Among the standard control offerings, the obvious standout is Agent Scripting. This control is designed to guide agents through business processes by providing literal scripts to be read to customers, instructions for the current stage of the business process, and buttons (known as Answers) to facilitate automation and branching business logic, pictured below. Agent Scripting is also sensitive to changes in “context,” USD’s repository for contextual information. This means, for example, if the Scripting Control is displaying the address from a customer record, then an update to that address will reflect in the Scripting Control upon save of the record.
USD’s not so obvious standout among the standard controls is the Session Overview. USD can host custom XAML controls readily, but those controls need to be properly coded if they are to respond to changes in USD context. Session Overview is different because it both interprets XAML and responds to context changes, making it incredibly useful as a standard Hosted Control. It can offer configuration-level, “above-the-code” solutions for desired functionality that is not offered by Agent Scripting.
USD also offers standard controls for timing sessions, tracking to-dos, and taking notes, just to name a few. Occasionally, however, it’s necessary to develop similar controls with additional features in order to either facilitate a business process, or to add features for automation and efficiency. To code, or not to code, that is the question. Understanding the capabilities and limitations of the standard controls and how they can communicate with each other will be very important once you start planning your production environment’s first USD configuration.
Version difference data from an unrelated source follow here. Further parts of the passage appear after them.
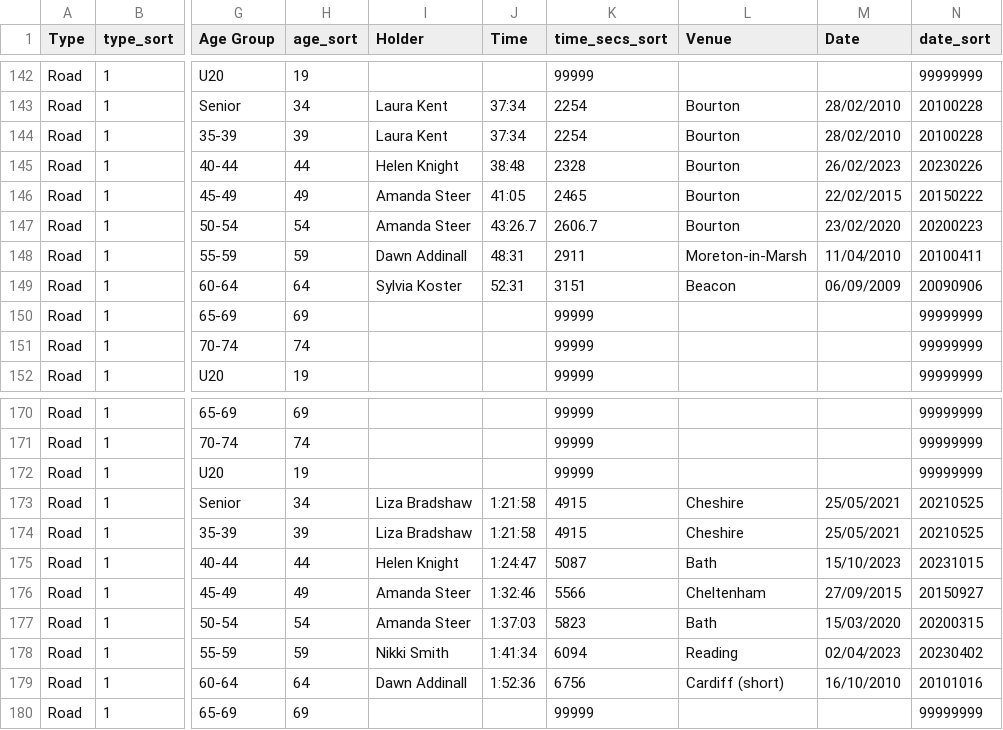
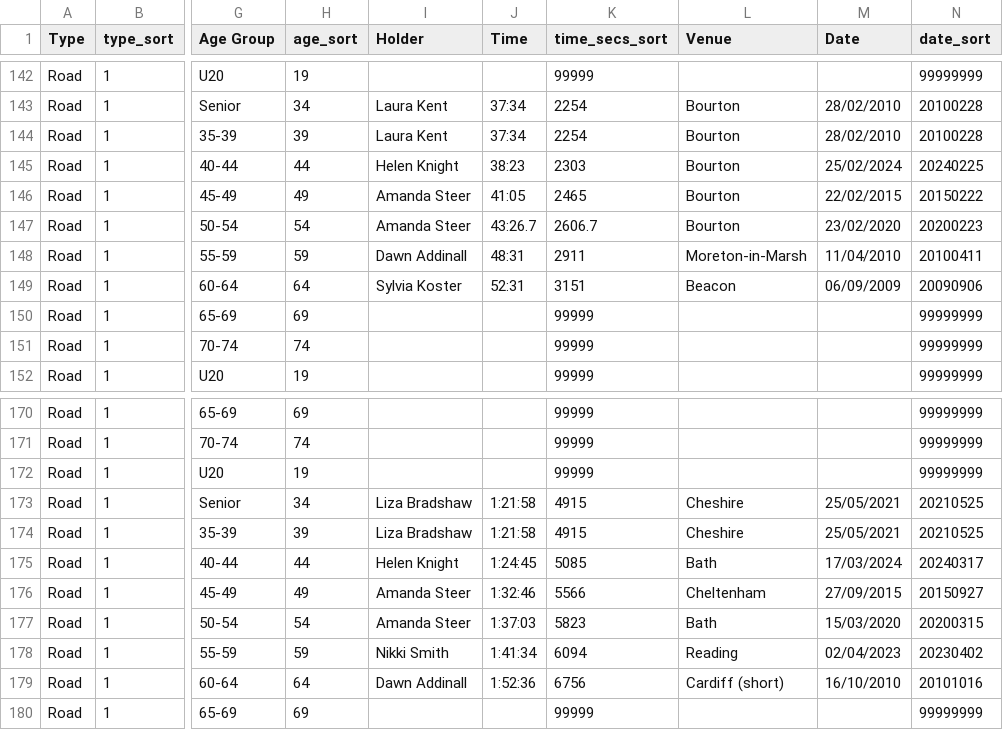
Before and after one commit to CLCStriders/striders, a CSV file: _data/records.csv, drawn as a sheet; only a part is shown, gaps mark what is left out; the diff names each change by its address in the sheet, - before the commit and + after, or states it on an @@ line.

Commit message:
Helen v40 bourton10k and bath half

```diff
--- a/_data/records.csv
+++ b/_data/records.csv
-J145 (Time): 38:48
+J145 (Time): 38:23
-K145 (time_secs_sort): 2328
+K145 (time_secs_sort): 2303
-M145 (Date): 26/02/2023
+M145 (Date): 25/02/2024
-N145 (date_sort): 20230226
+N145 (date_sort): 20240225
-J175 (Time): 1:24:47
+J175 (Time): 1:24:45
-K175 (time_secs_sort): 5087
+K175 (time_secs_sort): 5085
-M175 (Date): 15/10/2023
+M175 (Date): 17/03/2024
-N175 (date_sort): 20231015
+N175 (date_sort): 20240317
```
Check out MSDN for more information on USD’s standard Controls, and make sure you tune in for the next installment of the series where we talk about sessions.